Pradeepan Raveendran’s ‘Soundless Dance’ dives into the war-torn mind of a Sri Lankan Tamil in Paris

January 7, 2021

0 The director stages war as a sort of terrible virtual-reality “game”, if you will. Or maybe you could consider it a “performance” of some kind. Spoilers ahead… Pradeepan Raveendran was born in Jaffna, and he now lives in Paris. You might say he identifies with Siva (Patrick Balaraj Yogarajan), the protagonist of his debut […]

Ekwa Msangi’s ‘Farewell Amor’ is an immigrant drama about coming to terms with a father/husband who’s now a stranger

December 19, 2020

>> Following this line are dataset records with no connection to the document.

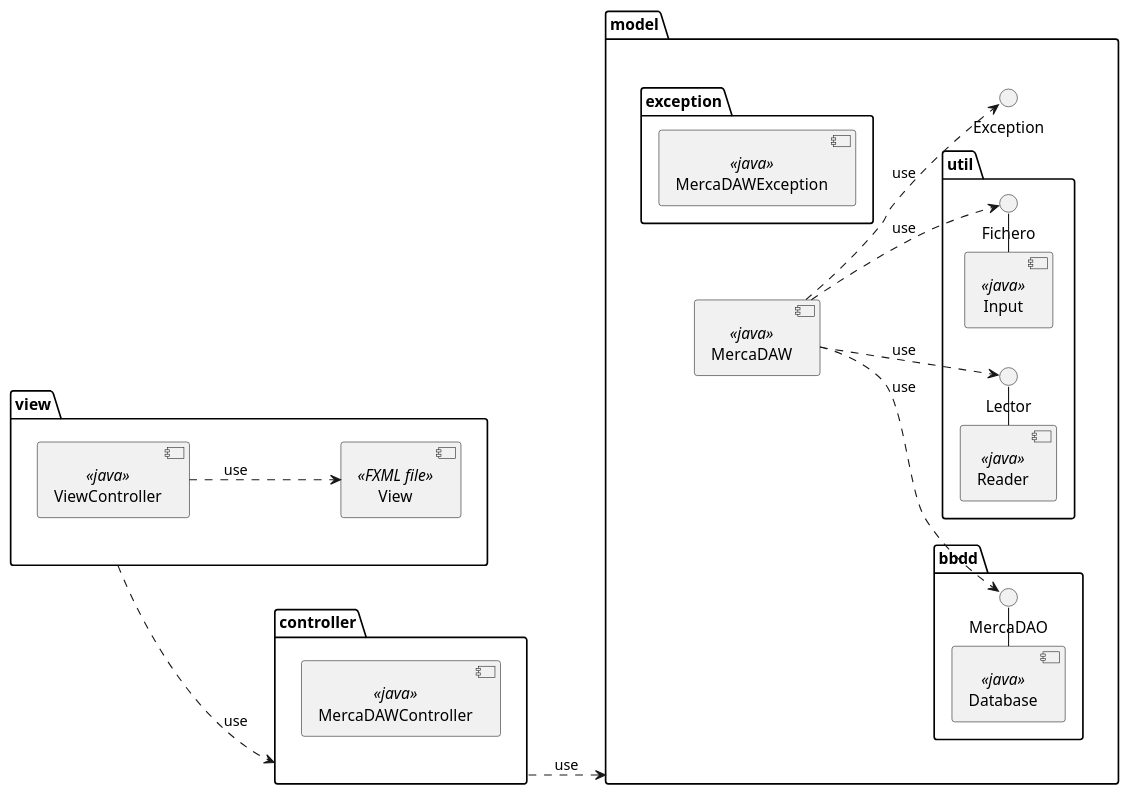
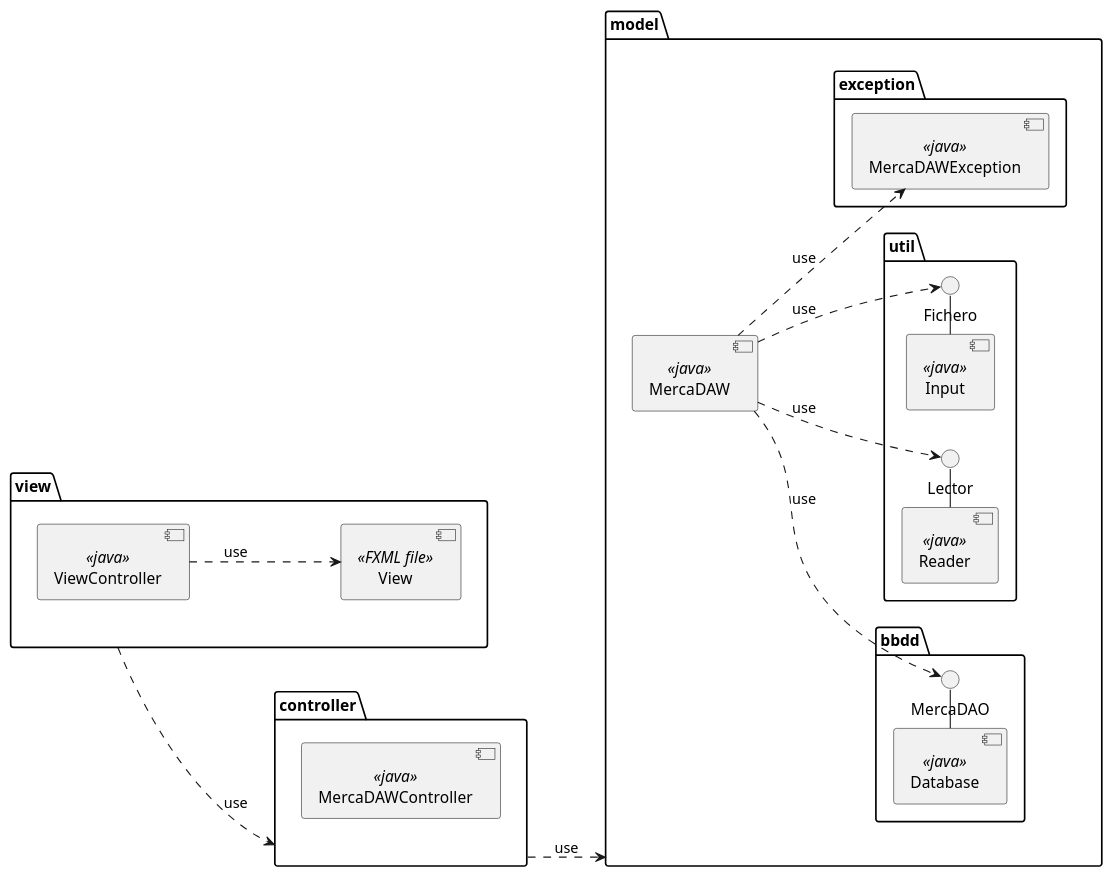
Before and after one commit to dmadcha/mercadaw_trabajo_ev3: the second of 2 diagrams in design/Componentes.pu, drawn with PlantUML.

Commit message:
Exception fix 2

```diff
--- a/design/Componentes.pu
+++ b/design/Componentes.pu
@@ -12,60 +12,60 @@
 @startuml disenyo
 
 left to right direction
 
 package view{
 
     component View <<FXML file>>
 
     component ViewController <<java>>
 }
 
 package controller{
     component MercaDAWController <<java>>
 
 }
 
 package model{
 
     component MercaDAW <<java>>
 
     package bbdd{
         component Database <<java>>
         () "MercaDAO" as DA
     }
 
     package util{
         component Reader <<java>>
           () "Lector" as Lector
         component Input <<java>>
           () "Fichero" as Fichero
 
     }
 
     package exception{
         component MercaDAWException <<java>>
     }
 
 
     ViewController ..> View: use
 
     view ..> controller: use
 
 
     controller ..> model: use
 
 
-    MercaDAW ..> Exception: use
+    MercaDAW ..> MercaDAWException: use
 
     MercaDAW ..> DA: use
     MercaDAW ..> Lector: use
     MercaDAW ..> Fichero: use
 
     Database - DA
     Reader - Lector
     Input - Fichero
 
 
 }
 
 @enduml
```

3 The protagonist’s situation is not very different from that of the Indians who go to the Gulf to work. They don’t have a “family life”, as such. It’s the waiting area at John F Kennedy International Airport, and our eyes are drawn to a man holding a white name card. There are others, of […]

Readers Write In #314: Kim Ki-duk’s Kerala connection is one of the strangest things Indian cinema has witnessed

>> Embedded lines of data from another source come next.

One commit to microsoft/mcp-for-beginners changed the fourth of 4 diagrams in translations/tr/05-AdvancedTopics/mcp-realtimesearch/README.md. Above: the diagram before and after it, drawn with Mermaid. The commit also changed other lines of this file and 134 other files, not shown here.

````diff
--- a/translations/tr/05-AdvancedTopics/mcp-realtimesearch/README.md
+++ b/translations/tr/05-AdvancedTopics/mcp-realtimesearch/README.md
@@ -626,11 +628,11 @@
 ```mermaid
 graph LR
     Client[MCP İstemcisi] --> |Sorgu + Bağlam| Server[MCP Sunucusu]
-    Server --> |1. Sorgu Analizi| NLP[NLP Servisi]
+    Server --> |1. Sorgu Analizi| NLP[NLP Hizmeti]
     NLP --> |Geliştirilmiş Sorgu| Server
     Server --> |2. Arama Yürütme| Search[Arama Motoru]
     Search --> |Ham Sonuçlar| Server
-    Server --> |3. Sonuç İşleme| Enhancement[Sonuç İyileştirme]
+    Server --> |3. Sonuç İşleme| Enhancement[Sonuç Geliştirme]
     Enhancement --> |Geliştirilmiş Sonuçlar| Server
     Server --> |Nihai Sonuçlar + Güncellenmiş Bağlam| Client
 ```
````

December 16, 2020


(by Alex John) Something unprecedented happened at the IFFK in 2013, which was held in the capital city of Kerala. An art movie maker who was largely obscure in his own country got literally stunned by the movie-star welcome the crowd gave him; to an extent that he said it was the most memorable experience […]

Maurice Pialat’s ‘The Mouth Agape’ looks at death in the eye without sentimentality or embellishment

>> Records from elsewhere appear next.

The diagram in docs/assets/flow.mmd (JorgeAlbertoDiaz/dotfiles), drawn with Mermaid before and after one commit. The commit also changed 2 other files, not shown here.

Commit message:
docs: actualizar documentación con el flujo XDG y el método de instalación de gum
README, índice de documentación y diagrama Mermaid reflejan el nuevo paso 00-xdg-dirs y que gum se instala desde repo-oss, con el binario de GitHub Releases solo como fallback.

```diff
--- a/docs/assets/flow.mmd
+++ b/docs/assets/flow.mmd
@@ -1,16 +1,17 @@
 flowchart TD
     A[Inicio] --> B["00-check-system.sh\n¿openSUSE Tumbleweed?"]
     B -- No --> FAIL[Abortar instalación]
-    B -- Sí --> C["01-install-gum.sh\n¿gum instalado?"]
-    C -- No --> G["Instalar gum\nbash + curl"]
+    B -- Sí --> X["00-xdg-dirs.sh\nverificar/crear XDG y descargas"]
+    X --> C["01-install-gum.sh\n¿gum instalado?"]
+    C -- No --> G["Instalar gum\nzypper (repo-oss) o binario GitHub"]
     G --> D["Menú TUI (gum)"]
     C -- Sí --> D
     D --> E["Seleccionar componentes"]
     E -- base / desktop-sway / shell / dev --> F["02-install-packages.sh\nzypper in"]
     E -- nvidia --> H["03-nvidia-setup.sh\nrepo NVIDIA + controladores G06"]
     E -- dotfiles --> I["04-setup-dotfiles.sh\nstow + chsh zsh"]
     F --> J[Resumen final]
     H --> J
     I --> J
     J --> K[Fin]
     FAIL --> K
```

December 12, 2020

1 Pialat is asking: “Why should I — and by extension, my characters — be kind to Monique? Just because she is dying? But people die all the time, don’t they?” What is death? To the dying, it’s the end of a protracted period of physical pain and mental agony. To the people around, it’s […]

Hannes Stöhr’s ‘Berlin is in Germany’ is about a former ‘East German’ adjusting to life in a unified nation

December 5, 2020

0 Martin was imprisoned before the fall of the Wall. When he is released in 2001, everything has changed. Mr. Brooks is perhaps modern cinema’s most well-known instance of a prisoner attempting to rebuild a life after release. The character appears in The Shawshank Redemption (1994). He’s an old man when he gets out. He’s […]

Jan Komasa’s ‘The Hater’, on Netflix, is a quietly chilling story about the virtual world’s revenge on the real world

November 28, 2020

0 Way back in 1999, ‘The Matrix’ felt like sci-fi fantasy. But today, the machines are indeed shaping us, controlling us, brainwashing us. We are all living in the Matrix. In 2010, Polish filmmaker Jan Komasa forayed into the virtual world with Suicide Room. The title refers to a chat room for people with suicidal […]

Soorarai Pottru, The Motorcycle Diaries, and the truth-versus-fiction issue in biopics

November 21, 2020

35 If you want the “truth” about Captain Gopinath or Che Guevara, go read books about them, or go watch documentaries. Soorarai Pottru — the “loosely inspired by” biopic of Air Deccan founder Captain GR Gopinath  — is the season’s hottest, most talked-about film, so let’s talk about a biopic about another socialist hero from […]

Readers Write In #300: Karma Yoga and Jean-Pierre Melville

November 16, 2020


(by Kartik Iyer) Vivekananda writes, “Work, but let not the action or the thought produce a deep impression on the mind”. He continues, “Therefore, be ‘unattached’; let things work; let brain centres work; work incessantly, but not let a ripple conquer the mind. Work as if you were a stranger in this land, a sojourner; […]

Sophia Loren transformed from glam star to great actor in Vittorio De Sica’s ‘Two Women’

November 15, 2020

2 You could say the reason glamorous stars de-glam themselves is because, otherwise, nobody takes them seriously. It’s only when Sophia Loren plays a working mother that we sit up and say, “Oh wow, what a performance!” It’s Rome. It’s World War II. The film is Vittorio De Sica’s Two Women. Cesira (Sophia Loren) runs […]

Fernanda Valadez’s ‘Identifying Features’, playing at Dharamsala, is a poignant drama about would-be illegal migrants

November 7, 2020

0 This is neither about the issue (would-be illegal immigrants) nor the mystery (what happened to the protagonist’s son who tried to cross over from Mexico to the US?). It’s more about a mother… When you think of illegal (would-be) immigrants crossing over, you think of barbed-wire fences, helicopters throwing spotlights on the ground, difficult […]